TASK DIRECTIONS:
Please output all the entries word for word, without the pictures.

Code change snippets
◆ ◆ ◆ ◆ ◆

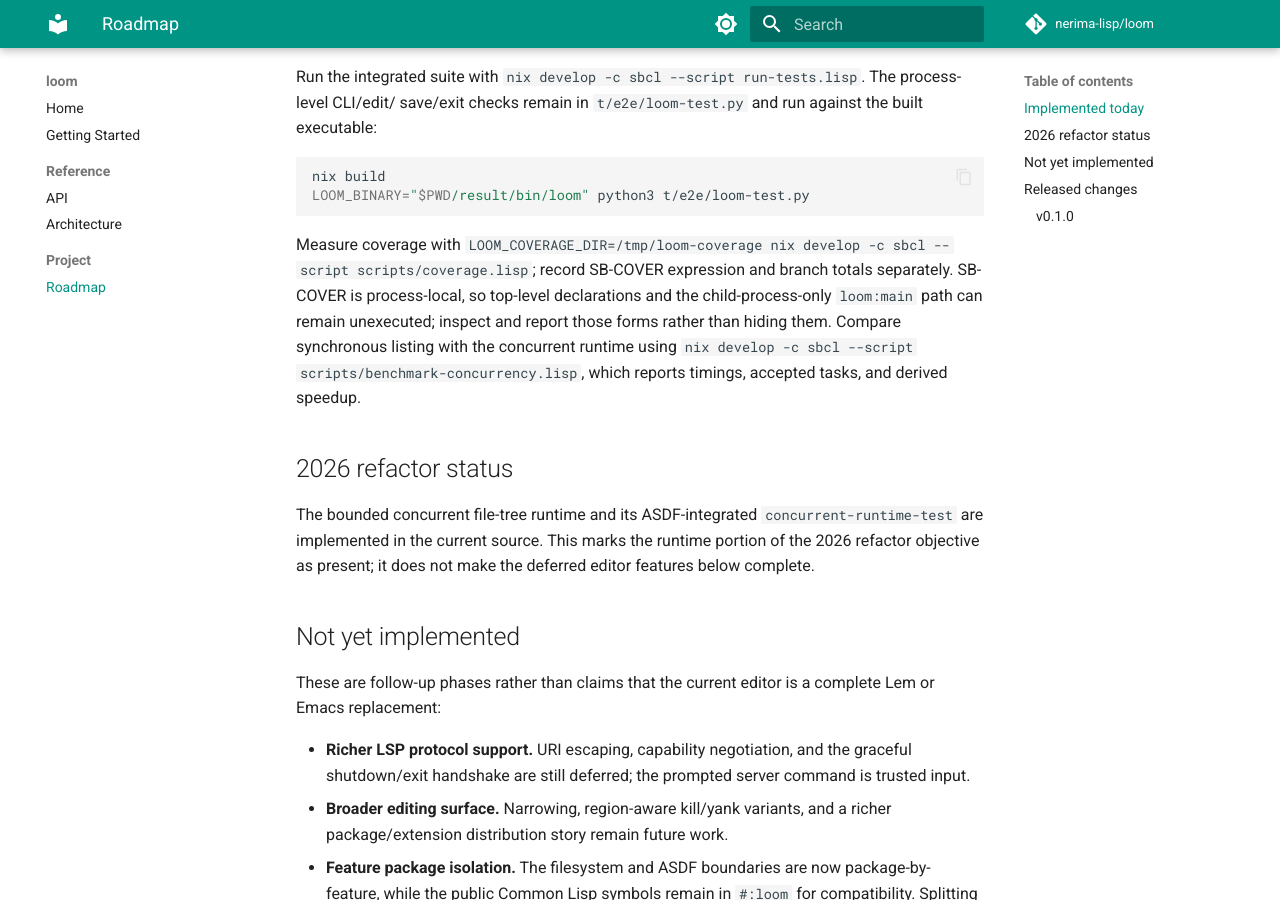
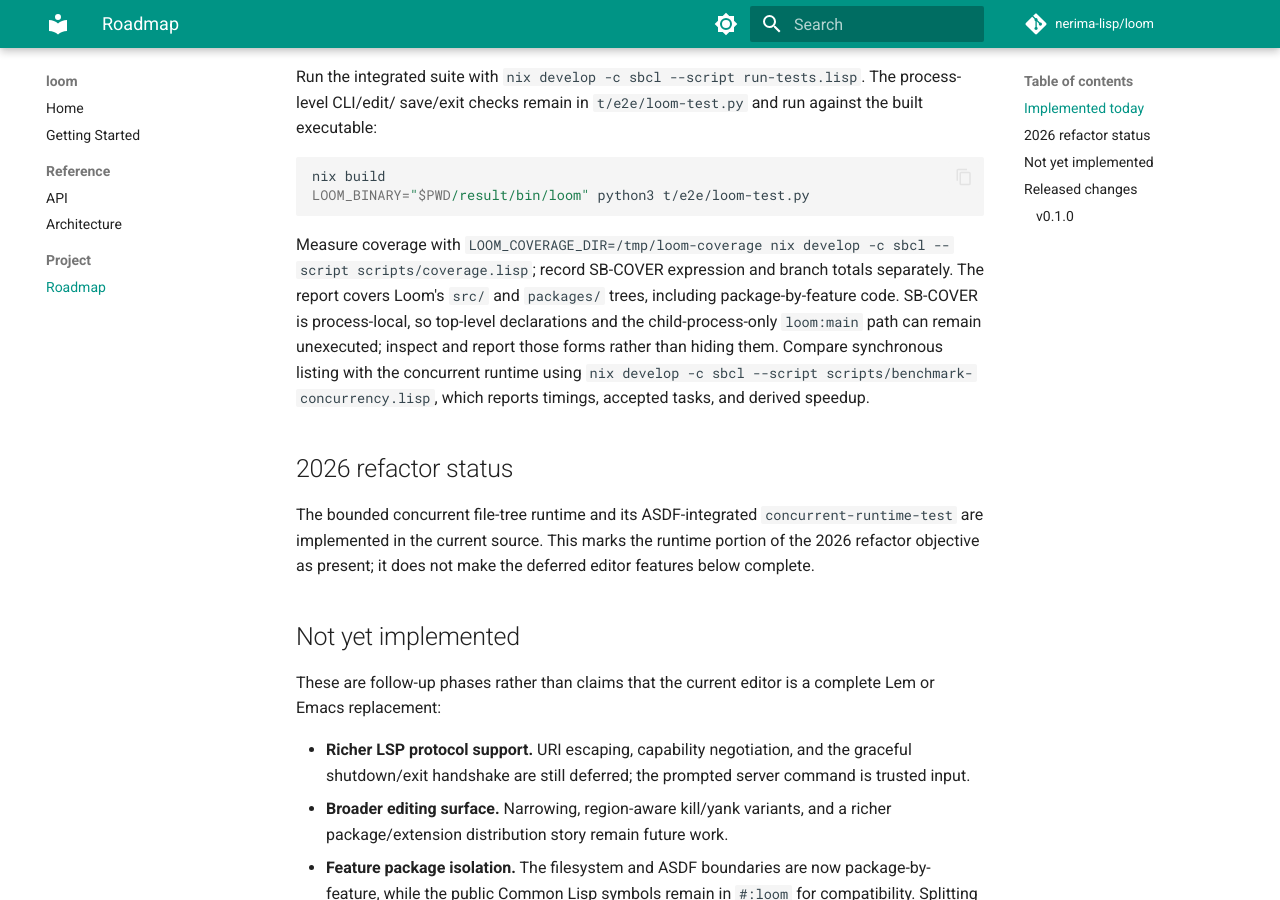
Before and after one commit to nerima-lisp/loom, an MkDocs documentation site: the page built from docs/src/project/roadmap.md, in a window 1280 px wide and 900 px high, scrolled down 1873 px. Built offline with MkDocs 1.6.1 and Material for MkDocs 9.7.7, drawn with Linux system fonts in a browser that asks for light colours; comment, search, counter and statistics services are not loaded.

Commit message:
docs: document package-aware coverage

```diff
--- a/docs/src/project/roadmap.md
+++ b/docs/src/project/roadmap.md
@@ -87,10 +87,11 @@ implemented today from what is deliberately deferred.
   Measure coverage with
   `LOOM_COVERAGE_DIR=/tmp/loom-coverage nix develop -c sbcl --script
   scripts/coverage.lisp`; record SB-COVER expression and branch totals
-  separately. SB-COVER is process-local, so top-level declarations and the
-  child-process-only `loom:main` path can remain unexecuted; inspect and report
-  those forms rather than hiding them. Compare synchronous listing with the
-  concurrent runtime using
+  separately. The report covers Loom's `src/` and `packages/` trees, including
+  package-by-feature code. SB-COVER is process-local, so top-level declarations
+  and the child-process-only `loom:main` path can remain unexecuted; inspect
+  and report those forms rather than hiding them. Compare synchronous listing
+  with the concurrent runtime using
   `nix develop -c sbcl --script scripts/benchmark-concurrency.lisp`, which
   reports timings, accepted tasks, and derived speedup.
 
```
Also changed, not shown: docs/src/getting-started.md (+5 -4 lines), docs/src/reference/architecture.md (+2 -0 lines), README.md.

◆ ◆ ◆ ◆ ◆

EXPECTED ANSWER:
Before and after one commit to nerima-lisp/loom, an MkDocs documentation site: the page built from docs/src/project/roadmap.md, in a window 1280 px wide and 900 px high, scrolled down 1873 px. Built offline with MkDocs 1.6.1 and Material for MkDocs 9.7.7, drawn with Linux system fonts in a browser that asks for light colours; comment, search, counter and statistics services are not loaded.

Commit message:
docs: document package-aware coverage

```diff
--- a/docs/src/project/roadmap.md
+++ b/docs/src/project/roadmap.md
@@ -87,10 +87,11 @@ implemented today from what is deliberately deferred.
   Measure coverage with
   `LOOM_COVERAGE_DIR=/tmp/loom-coverage nix develop -c sbcl --script
   scripts/coverage.lisp`; record SB-COVER expression and branch totals
-  separately. SB-COVER is process-local, so top-level declarations and the
-  child-process-only `loom:main` path can remain unexecuted; inspect and report
-  those forms rather than hiding them. Compare synchronous listing with the
-  concurrent runtime using
+  separately. The report covers Loom's `src/` and `packages/` trees, including
+  package-by-feature code. SB-COVER is process-local, so top-level declarations
+  and the child-process-only `loom:main` path can remain unexecuted; inspect
+  and report those forms rather than hiding them. Compare synchronous listing
+  with the concurrent runtime using
   `nix develop -c sbcl --script scripts/benchmark-concurrency.lisp`, which
   reports timings, accepted tasks, and derived speedup.
 
```
Also changed, not shown: docs/src/getting-started.md (+5 -4 lines), docs/src/reference/architecture.md (+2 -0 lines), README.md.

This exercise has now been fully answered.